Dr. John Richards (name has been changed) was diagnosed with prostate cancer in 2005 after an annual exam with his primary care provider. As a retired heart surgeon, he was now faced with the question of how to choose the best treatment for himself.
After his initial diagnosis, he decided to “watchfully wait,” which turned out to be for the following five years. But as his prostate-specific antigen (PSA) levels continued to rise, Richards realized that he needed to take action.
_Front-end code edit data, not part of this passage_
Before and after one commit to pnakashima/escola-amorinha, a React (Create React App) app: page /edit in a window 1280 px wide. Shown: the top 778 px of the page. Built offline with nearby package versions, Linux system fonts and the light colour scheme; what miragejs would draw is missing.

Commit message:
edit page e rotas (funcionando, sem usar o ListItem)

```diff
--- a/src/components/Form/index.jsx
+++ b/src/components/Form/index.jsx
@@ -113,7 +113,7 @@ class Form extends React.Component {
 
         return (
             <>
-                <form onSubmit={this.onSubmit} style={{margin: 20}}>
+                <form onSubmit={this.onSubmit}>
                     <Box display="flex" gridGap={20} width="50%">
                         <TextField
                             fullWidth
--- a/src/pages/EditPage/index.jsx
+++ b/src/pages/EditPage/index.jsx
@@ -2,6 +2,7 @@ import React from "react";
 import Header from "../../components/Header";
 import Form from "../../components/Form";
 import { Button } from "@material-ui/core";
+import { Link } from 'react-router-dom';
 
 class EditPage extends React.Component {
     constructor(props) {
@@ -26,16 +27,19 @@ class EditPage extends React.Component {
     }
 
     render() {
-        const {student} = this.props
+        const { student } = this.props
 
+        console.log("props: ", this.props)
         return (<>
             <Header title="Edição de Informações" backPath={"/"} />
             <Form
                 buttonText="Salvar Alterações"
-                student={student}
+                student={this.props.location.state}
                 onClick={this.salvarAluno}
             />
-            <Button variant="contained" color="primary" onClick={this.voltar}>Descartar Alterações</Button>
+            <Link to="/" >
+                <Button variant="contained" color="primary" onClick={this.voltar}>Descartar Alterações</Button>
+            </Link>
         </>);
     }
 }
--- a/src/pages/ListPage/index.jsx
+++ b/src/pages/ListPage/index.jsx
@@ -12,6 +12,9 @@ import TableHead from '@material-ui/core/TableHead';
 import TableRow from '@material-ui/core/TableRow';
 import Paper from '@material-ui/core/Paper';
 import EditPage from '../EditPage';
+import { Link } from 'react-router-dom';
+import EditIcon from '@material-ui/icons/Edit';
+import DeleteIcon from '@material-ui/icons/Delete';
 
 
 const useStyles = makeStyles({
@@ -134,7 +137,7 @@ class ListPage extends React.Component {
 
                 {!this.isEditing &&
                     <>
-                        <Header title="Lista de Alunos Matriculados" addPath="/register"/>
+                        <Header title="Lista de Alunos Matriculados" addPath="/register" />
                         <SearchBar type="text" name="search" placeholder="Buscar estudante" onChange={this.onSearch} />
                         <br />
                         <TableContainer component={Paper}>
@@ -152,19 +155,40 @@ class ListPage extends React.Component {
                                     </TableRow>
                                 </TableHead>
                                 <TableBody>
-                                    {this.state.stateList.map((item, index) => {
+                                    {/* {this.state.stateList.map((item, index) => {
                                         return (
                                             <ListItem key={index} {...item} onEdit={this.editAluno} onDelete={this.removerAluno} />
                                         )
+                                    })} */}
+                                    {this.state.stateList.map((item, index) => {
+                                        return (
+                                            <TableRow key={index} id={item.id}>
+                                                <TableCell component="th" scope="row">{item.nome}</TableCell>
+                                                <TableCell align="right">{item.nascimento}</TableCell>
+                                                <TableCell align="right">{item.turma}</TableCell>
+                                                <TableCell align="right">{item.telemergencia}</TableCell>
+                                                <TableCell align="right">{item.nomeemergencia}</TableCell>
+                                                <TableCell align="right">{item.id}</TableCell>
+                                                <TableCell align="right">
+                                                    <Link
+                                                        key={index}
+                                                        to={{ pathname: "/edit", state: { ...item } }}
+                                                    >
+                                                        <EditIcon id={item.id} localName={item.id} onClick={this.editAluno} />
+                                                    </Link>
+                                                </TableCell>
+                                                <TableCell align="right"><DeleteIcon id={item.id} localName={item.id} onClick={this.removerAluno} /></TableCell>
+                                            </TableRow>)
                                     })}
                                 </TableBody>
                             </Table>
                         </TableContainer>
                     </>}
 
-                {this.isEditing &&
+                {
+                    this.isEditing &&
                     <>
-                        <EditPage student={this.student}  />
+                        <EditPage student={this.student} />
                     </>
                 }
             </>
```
He researched available treatment options and alternatives to traditional prostate cancer surgery.
“From what I could tell we were probably over treating a lot of prostate cancers,” said Richards. “I was recommended to seek therapy from my first urologist and I just wasn’t ready to commit to a treatment that could result in those side effects we all read about.”
Those side effects of traditional prostate cancer treatment and surgery include impotence and incontinence. If there was a better option out there, Richards was going to find it. His research led him to CyberKnife, a promising radiosurgery system that delivers precise radiation beams to destroy cancer cells.
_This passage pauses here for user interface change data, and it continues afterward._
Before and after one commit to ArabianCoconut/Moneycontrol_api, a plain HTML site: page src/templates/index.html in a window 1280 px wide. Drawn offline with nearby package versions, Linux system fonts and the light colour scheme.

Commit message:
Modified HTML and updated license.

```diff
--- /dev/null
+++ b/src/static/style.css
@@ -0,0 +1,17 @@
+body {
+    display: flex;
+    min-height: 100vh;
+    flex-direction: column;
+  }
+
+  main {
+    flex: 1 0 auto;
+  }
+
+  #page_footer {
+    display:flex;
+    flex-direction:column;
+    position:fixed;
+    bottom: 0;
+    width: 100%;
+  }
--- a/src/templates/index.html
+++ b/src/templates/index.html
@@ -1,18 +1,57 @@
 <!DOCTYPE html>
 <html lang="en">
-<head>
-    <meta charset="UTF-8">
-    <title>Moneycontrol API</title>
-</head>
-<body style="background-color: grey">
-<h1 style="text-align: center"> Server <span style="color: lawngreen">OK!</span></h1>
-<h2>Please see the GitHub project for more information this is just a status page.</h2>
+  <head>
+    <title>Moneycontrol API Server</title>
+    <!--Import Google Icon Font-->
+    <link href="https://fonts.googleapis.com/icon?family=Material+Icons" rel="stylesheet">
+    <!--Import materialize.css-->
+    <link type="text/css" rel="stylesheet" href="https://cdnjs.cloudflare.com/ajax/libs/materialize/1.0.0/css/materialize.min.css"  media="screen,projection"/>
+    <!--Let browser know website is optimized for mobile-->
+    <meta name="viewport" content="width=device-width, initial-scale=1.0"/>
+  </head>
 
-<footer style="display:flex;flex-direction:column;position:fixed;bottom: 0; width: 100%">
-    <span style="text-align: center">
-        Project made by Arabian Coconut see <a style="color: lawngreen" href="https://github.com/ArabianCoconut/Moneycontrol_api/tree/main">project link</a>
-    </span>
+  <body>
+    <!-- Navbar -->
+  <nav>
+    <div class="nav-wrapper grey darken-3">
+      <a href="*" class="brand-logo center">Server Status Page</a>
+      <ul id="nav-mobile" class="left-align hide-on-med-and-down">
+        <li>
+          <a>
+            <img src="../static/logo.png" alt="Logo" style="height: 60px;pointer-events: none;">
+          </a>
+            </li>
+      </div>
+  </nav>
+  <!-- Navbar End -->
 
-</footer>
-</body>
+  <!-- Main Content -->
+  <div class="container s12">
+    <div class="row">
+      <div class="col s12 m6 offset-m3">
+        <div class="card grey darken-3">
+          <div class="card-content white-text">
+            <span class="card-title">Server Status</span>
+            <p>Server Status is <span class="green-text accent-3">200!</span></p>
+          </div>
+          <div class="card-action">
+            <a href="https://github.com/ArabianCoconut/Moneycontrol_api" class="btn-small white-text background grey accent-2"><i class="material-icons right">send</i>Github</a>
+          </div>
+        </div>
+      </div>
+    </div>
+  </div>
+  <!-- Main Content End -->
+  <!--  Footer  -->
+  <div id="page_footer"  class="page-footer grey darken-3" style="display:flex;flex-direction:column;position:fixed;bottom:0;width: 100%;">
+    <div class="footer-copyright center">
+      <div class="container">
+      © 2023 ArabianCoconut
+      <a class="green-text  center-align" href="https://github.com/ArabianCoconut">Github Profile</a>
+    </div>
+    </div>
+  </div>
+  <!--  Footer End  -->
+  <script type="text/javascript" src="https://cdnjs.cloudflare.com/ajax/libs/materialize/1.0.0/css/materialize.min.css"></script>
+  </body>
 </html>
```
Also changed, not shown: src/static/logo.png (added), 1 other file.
Richards thought he might have just discovered the best treatment for him so he looked into who offered the treatment in Denver. Enter Anova Cancer Care (ACC).
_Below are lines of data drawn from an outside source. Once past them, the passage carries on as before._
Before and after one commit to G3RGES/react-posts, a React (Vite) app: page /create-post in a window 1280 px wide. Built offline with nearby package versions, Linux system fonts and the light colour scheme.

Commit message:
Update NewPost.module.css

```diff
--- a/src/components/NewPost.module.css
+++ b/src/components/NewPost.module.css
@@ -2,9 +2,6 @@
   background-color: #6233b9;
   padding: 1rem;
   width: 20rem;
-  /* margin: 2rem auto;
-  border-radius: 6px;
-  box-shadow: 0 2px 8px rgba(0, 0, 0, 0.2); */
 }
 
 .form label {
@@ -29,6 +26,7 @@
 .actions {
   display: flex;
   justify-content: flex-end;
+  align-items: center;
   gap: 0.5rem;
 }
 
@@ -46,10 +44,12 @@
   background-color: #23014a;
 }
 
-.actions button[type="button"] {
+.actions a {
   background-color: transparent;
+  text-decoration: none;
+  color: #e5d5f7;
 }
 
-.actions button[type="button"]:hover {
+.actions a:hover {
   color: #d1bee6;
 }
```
Anova’s oncologist at the time, had performed about 50 or 60 prostate cancer treatments at that point—a relatively low number from a medical timeline (ACC has now performed over 1,000). Was taking a chance on a newer technology and technique worth it? For Richards, it absolutely was. He scheduled his treatment in December 2010.
New technology that doesn’t lower quality of life
“Although the technology was more in its infancy, the success rates seemed promising,” said Richards. “If a man wants to treat his prostate cancer, he needs to explore the option of CyberKnife, as there are very few therapies that will actually treat the cancer without lowering your quality of life.”
Richards received five total CyberKnife treatments with a one-day break in between each session. Everything went as planned and his PSA dipped following his treatment.
“The doctor and his entire staff were wonderful,” he said. “Even though the treatments were very easy, everyone made me very comfortable throughout the entire process.”
In his follow-up appointments at ACC, Richards continues to have low PSA levels. He was so pleased with his results that he has become an advocate for the CyberKnife treatment at ACC. He says he has spoken to about a dozen different patients considering the CyberKnife system for treating their prostate cancer.
“Ultimately it is up to the patient to make his own decision on how to treat his prostate cancer,” said Richards. “But I would urge everyone to at least consider CyberKnife.”
Another benefit of the CyberKnife treatment is that it doesn’t interfere with daily life. Even throughout the radiation treatment, Richards never missed a beat from his job running a varicose vein clinic. He started the clinic after he retired and provides minimally invasive procedures for patients with varicose veins.
“The clinic is an opportunity to continue to help people, without the stress of heart surgery,” said Richards.
Now that he is prostate cancer free, Richards is looking forward to spending more time with his family including two new grandchildren — something that Richards says will require as much energy as possible.